Meyer runs Keto Kitchen out of a CloudKitchens facility in Austin, Texas. He’s also the CEO of Ghost Financial, a company that offers financial products like insurance, payroll, credit cards, and expansion loans to ghost kitchen operators. And recently he launched GhostU, a Masterclass-style online learning program designed to teach people how to build and run a successful ghost kitchen.
“What really led to GhostU was feeling grateful by our Keto Kitchen success but also feeling sad by seeing occasional scenarios of failure in my own ghost kitchen facility,” says Meyer. “The goal is to give any foodie with a dream an end-to-end educational resource on how to do this successfully and to bring down the failure rate to 5% or less.”
The 12-part video series costs $1,000. This also gains customers access to a web-based community platform, where ghost kitchen operators share experiences and exchange ideas through message-board-style communication.
Based on his Keto Kitchen experience, we asked Meyer to share what he sees as the top keys for building a successful ghost kitchen operation. You’ll find all of these ideas expanded upon in GhostU, but below is a primer on what to consider before starting your own virtual restaurant.
Top 3 Steps for Creating a Successful Ghost Kitchen
With a ghost kitchen, you’re hidden. There is no brick and mortar that serves as a public-facing advertisement. And that makes it crucial to introduce your concept to your target audience prior to launch time.

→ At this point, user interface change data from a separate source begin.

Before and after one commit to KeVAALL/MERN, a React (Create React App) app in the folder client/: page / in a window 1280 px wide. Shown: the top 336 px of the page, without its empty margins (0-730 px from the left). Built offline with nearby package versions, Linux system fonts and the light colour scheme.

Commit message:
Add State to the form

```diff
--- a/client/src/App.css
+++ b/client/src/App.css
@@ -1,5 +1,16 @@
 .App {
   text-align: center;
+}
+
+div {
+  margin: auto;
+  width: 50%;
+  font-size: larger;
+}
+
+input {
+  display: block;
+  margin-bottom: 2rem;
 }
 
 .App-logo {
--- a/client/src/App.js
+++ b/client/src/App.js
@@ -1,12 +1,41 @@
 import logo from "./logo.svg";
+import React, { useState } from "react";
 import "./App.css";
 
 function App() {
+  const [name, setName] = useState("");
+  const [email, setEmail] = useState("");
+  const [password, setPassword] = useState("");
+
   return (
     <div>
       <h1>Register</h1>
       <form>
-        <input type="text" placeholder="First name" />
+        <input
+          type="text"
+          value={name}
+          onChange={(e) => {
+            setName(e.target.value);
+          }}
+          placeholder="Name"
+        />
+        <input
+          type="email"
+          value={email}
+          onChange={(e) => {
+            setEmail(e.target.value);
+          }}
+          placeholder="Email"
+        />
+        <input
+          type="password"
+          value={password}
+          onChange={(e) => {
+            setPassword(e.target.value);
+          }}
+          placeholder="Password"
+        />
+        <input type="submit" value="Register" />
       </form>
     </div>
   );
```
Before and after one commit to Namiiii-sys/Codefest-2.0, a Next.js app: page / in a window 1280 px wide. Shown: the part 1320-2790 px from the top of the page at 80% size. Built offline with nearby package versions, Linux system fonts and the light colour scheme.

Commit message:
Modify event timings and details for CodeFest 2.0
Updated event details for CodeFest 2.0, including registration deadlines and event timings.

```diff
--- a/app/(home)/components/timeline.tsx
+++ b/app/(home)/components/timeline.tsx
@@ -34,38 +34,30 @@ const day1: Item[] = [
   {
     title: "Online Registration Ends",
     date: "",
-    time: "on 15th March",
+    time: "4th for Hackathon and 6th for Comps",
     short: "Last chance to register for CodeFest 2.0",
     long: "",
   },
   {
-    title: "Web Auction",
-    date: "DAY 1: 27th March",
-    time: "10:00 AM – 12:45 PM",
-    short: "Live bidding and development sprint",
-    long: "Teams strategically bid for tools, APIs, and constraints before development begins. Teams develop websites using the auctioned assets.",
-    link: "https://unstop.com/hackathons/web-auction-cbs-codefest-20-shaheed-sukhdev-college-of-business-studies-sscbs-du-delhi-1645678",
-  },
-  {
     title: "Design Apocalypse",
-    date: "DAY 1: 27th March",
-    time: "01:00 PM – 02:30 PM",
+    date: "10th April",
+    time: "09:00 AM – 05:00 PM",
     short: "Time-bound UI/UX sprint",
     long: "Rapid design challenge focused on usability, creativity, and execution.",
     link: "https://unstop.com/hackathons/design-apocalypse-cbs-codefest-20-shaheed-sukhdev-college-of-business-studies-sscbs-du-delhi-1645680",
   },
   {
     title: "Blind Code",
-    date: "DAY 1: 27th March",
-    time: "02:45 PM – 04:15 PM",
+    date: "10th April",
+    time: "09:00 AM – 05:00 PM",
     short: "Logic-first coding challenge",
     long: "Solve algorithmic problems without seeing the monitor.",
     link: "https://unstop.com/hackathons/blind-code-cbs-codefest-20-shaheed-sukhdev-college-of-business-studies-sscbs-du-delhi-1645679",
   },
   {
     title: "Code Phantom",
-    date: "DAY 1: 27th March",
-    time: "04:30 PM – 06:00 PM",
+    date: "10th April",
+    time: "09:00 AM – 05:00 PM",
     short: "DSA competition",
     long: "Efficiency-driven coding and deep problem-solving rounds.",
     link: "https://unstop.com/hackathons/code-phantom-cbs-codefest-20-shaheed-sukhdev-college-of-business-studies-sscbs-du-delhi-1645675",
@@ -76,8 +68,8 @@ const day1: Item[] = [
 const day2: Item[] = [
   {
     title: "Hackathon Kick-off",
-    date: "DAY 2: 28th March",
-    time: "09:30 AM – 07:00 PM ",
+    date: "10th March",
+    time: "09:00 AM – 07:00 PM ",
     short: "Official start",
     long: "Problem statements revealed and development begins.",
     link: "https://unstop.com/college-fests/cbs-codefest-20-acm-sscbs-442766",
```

“We spent almost a whole quarter – from early November up until we opened in January – building a community, and so when we opened, we got many orders on that very first day,” says Meyer. “We did this largely through targeted advertising using the Facebook ad platform, which allows you to target people in your geographical region that are interested in your brand. For us, that was the Keto market, the low-carb, trying to be healthy lifestyle crowd in Austin.”
Building hype will bring sales from day one. Then, with a solid product, in the weeks that proceed you’ll be able to exponentially grow as your initial following begins to share their experience with others.
Of course, it’s important to continue to target your audience with updates and new photos. Staying top of mind is pivotal in a competitive space, especially when operating an entirely digital brand.
When crafting the menu, it’s time to get creative – or hire someone who can do it for you. Clever names and vibrant photos are essential for catching new customers when they’re rapidly scrolling through food delivery apps like Uber Eats in search of dinner.
“Think about a menu item from the standpoint of what could provide a wow factor and an eye-popping effect,” says Meyer. “The Keto customer base of ours loves bacon, so one example of what we did is we introduced an item called ‘legendary side of bacon’. It’s a whole to-go box of bacon, and quite an expensive side – a little over $10 – but it’s ordered all the time.”
Even if you’re selling a fairly classic item, consider what embellishments, toppings, or sides you can add to create that “wow” factor, and think carefully about how you market it in the name. Then, unless you have exceptional photo skills, invest in a professional photographer who can bring the dish to life. Again, the goal here is to stand-out among a sea of competition, often giving your mere seconds to capture people’s attention before they scroll on.
Shop around before signing with a ghost kitchen facility, and take your time to thoroughly review each lease to see where there might be wiggle room.
“I think nine out of 10 prospective ghost kitchen operators don’t realize they can negotiate lease terms for preferable rent, preferable cost of utilities, and lower cost of deposit,” says Meyer. “These little differences can make a huge difference in your ability to be profitable because restaurants’ margins are already so slim.”
After looking at the major players, like CloudKitchens and Kitchen United, see if there are other lower cost alternatives in your desired location. “In some cases, [independent facilities] are more flexible and even offer hour-by-hour rentals rather than full, year-long leases,” says Meyer.
To learn more about GhostU, click here.
Grace Dickinson is a reporter at Back of House. Send tips or inquiries to firstname.lastname@example.org.